**SOURCE RECORDS:**
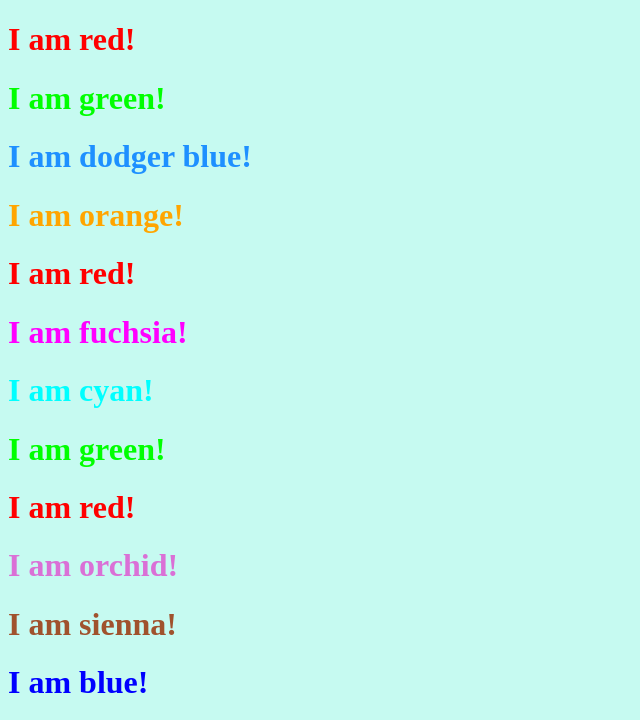
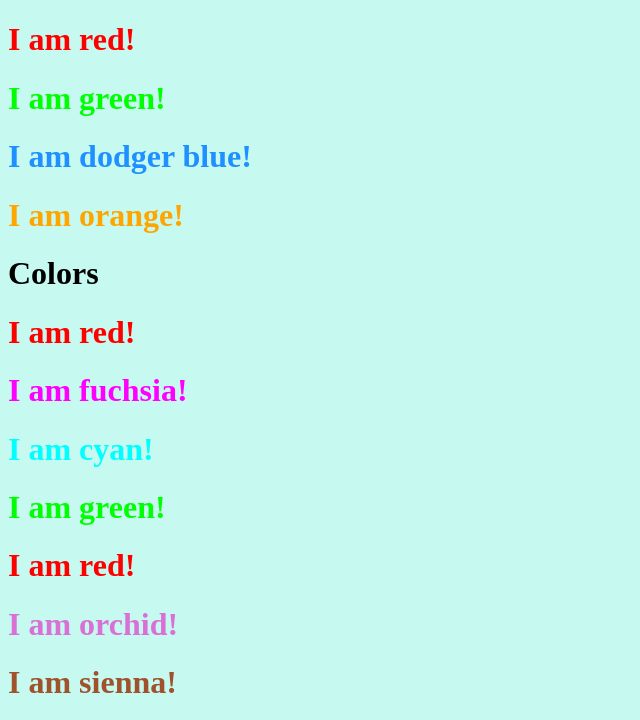
Before and after one commit to HopeAngucia/Assignment1, a plain HTML site: page hexcodepractice.html in a window 1280 px wide. Shown: the top 720 px of the page, without its empty margins (0-640 px from the left). Drawn offline with Linux system fonts and the light colour scheme.

Commit message:
CSS3 practice changes

```diff
--- a/hexcodepractice.html
+++ b/hexcodepractice.html
@@ -43,7 +43,7 @@
           color: #0F0;
         }
       </style>
-
+      <h1>Colors</h1>
       <h1 class="red-text">I am red!</h1>
 
       <h1 class="fuchsia-text">I am fuchsia!</h1>
```
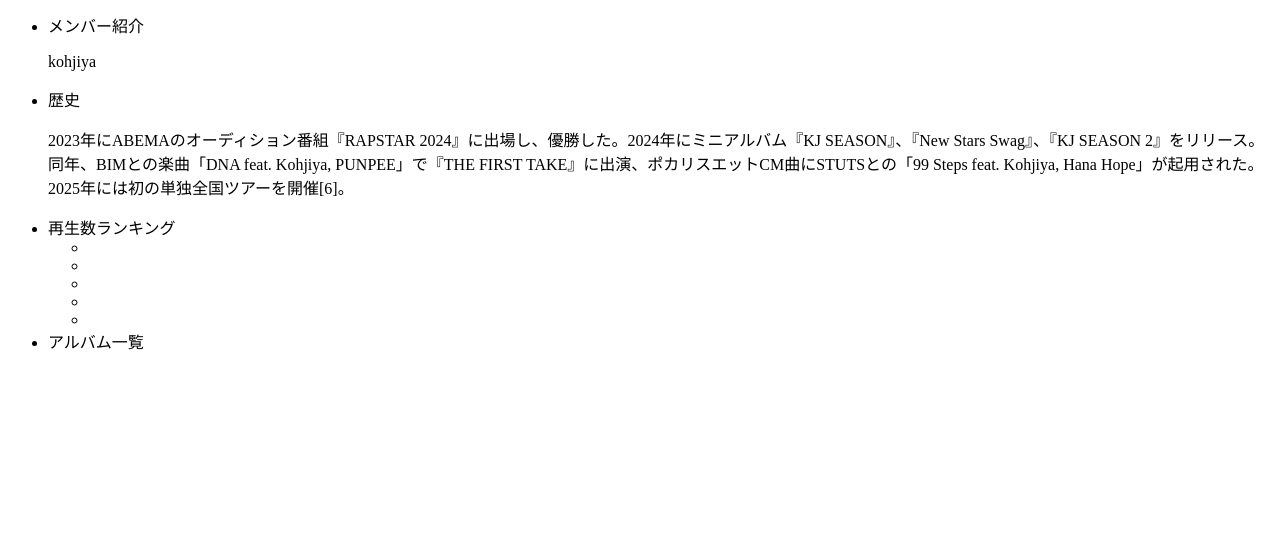
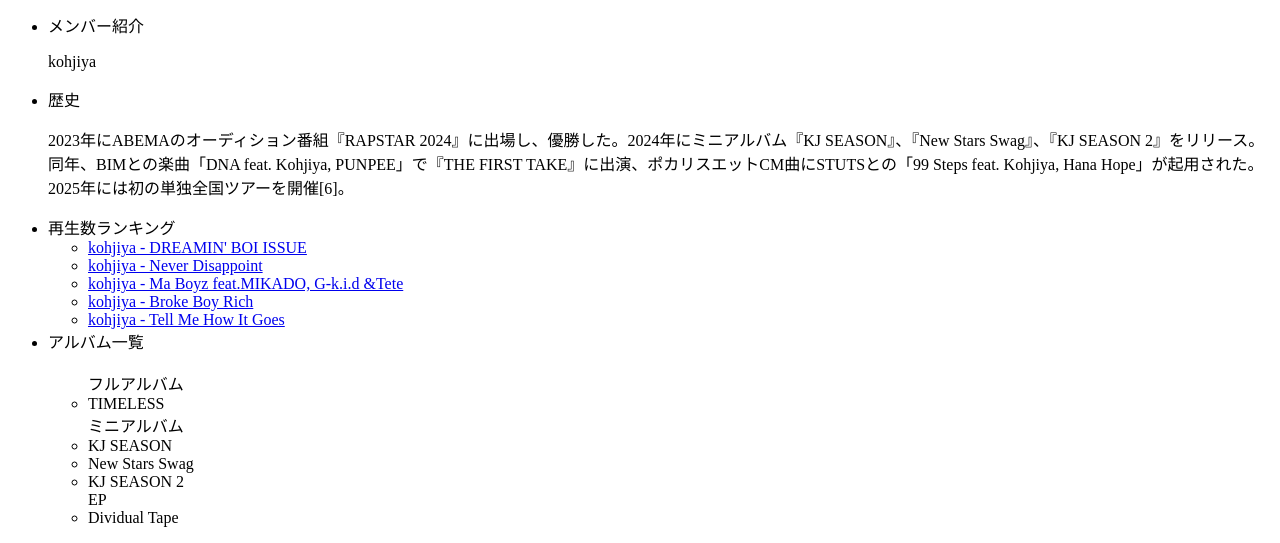
Before and after one commit to s1f102601429/cs1-2026-class1-team1-project, a plain HTML site: page artist2.html in a window 1280 px wide. Shown: the part 427-970 px from the top of the page. Before the commit the page ends 800 px from the top, so only its background shows below. Drawn offline with Linux system fonts and the light colour scheme.

Commit message:
Update artist2.html

```diff
--- a/artist2.html
+++ b/artist2.html
@@ -23,13 +23,15 @@
             <li>再生数ランキング</li>
                 <ul>
                     <li>
-                        <a href="">
+                        <a href="https://youtu.be/trSQTVsQVFo?si=QlK6e1cPvmJ8XNkY">
+                            kohjiya - DREAMIN' BOI ISSUE
 
                         </a>
                     </li>
 
                     <li>
-                        <a href="">
+                        <a href="https://youtu.be/xrizNyOr548?si=I32tNPrUaMxCxIWo">
+                            kohjiya - Never Disappoint
 
 
                         </a>
@@ -37,27 +39,45 @@
                     </li>
 
                     <li>
-                        <a href="">
+                        <a href="https://youtu.be/IIbAK6lxDGE?si=gAnyu7bIgB6GRocq">
+                            kohjiya - Ma Boyz feat.MIKADO, G-k.i.d &Tete
 
                         </a>
 
                     </li>
 
                     <li>
-                        <a href="">
+                        <a href="https://youtu.be/CUY2nRYIp3g?si=6gpcIU8UhgACmz1C">
+                            kohjiya - Broke Boy Rich
 
                         </a>
 
                     </li>
 
                     <li>
-                        <a href="">
+                        <a href="https://youtu.be/bROiWHawuaI?si=1rJD1cQDyZ5ugI8x">
+                            kohjiya - Tell Me How It Goes
 
                         </a>
 
                     </li>
                 </ul>
             <li>アルバム一覧</li>
+            <br>
+                <ul>フルアルバム
+                    <li>TIMELESS</li>
+                </ul>
+                <ul>ミニアルバム
+                    <li>KJ SEASON</li>
+                    <li>New Stars Swag</li>
+                    <li>KJ SEASON 2</li>
+                </ul>
+                <ul>EP
+                    <li>Dividual Tape</li>
+                </ul>
+
+
+
         </ul>
     </div>
 
```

**WHAT IS BEING ASKED:**
Skip the images and write out the rest of the listing exactly.

**RESPONSE BOX:**
Before and after one commit to HopeAngucia/Assignment1, a plain HTML site: page hexcodepractice.html in a window 1280 px wide. Shown: the top 720 px of the page, without its empty margins (0-640 px from the left). Drawn offline with Linux system fonts and the light colour scheme.

Commit message:
CSS3 practice changes

```diff
--- a/hexcodepractice.html
+++ b/hexcodepractice.html
@@ -43,7 +43,7 @@
           color: #0F0;
         }
       </style>
-
+      <h1>Colors</h1>
       <h1 class="red-text">I am red!</h1>
 
       <h1 class="fuchsia-text">I am fuchsia!</h1>
```
Before and after one commit to s1f102601429/cs1-2026-class1-team1-project, a plain HTML site: page artist2.html in a window 1280 px wide. Shown: the part 427-970 px from the top of the page. Before the commit the page ends 800 px from the top, so only its background shows below. Drawn offline with Linux system fonts and the light colour scheme.

Commit message:
Update artist2.html

```diff
--- a/artist2.html
+++ b/artist2.html
@@ -23,13 +23,15 @@
             <li>再生数ランキング</li>
                 <ul>
                     <li>
-                        <a href="">
+                        <a href="https://youtu.be/trSQTVsQVFo?si=QlK6e1cPvmJ8XNkY">
+                            kohjiya - DREAMIN' BOI ISSUE
 
                         </a>
                     </li>
 
                     <li>
-                        <a href="">
+                        <a href="https://youtu.be/xrizNyOr548?si=I32tNPrUaMxCxIWo">
+                            kohjiya - Never Disappoint
 
 
                         </a>
@@ -37,27 +39,45 @@
                     </li>
 
                     <li>
-                        <a href="">
+                        <a href="https://youtu.be/IIbAK6lxDGE?si=gAnyu7bIgB6GRocq">
+                            kohjiya - Ma Boyz feat.MIKADO, G-k.i.d &Tete
 
                         </a>
 
                     </li>
 
                     <li>
-                        <a href="">
+                        <a href="https://youtu.be/CUY2nRYIp3g?si=6gpcIU8UhgACmz1C">
+                            kohjiya - Broke Boy Rich
 
                         </a>
 
                     </li>
 
                     <li>
-                        <a href="">
+                        <a href="https://youtu.be/bROiWHawuaI?si=1rJD1cQDyZ5ugI8x">
+                            kohjiya - Tell Me How It Goes
 
                         </a>
 
                     </li>
                 </ul>
             <li>アルバム一覧</li>
+            <br>
+                <ul>フルアルバム
+                    <li>TIMELESS</li>
+                </ul>
+                <ul>ミニアルバム
+                    <li>KJ SEASON</li>
+                    <li>New Stars Swag</li>
+                    <li>KJ SEASON 2</li>
+                </ul>
+                <ul>EP
+                    <li>Dividual Tape</li>
+                </ul>
+
+
+
         </ul>
     </div>
 
```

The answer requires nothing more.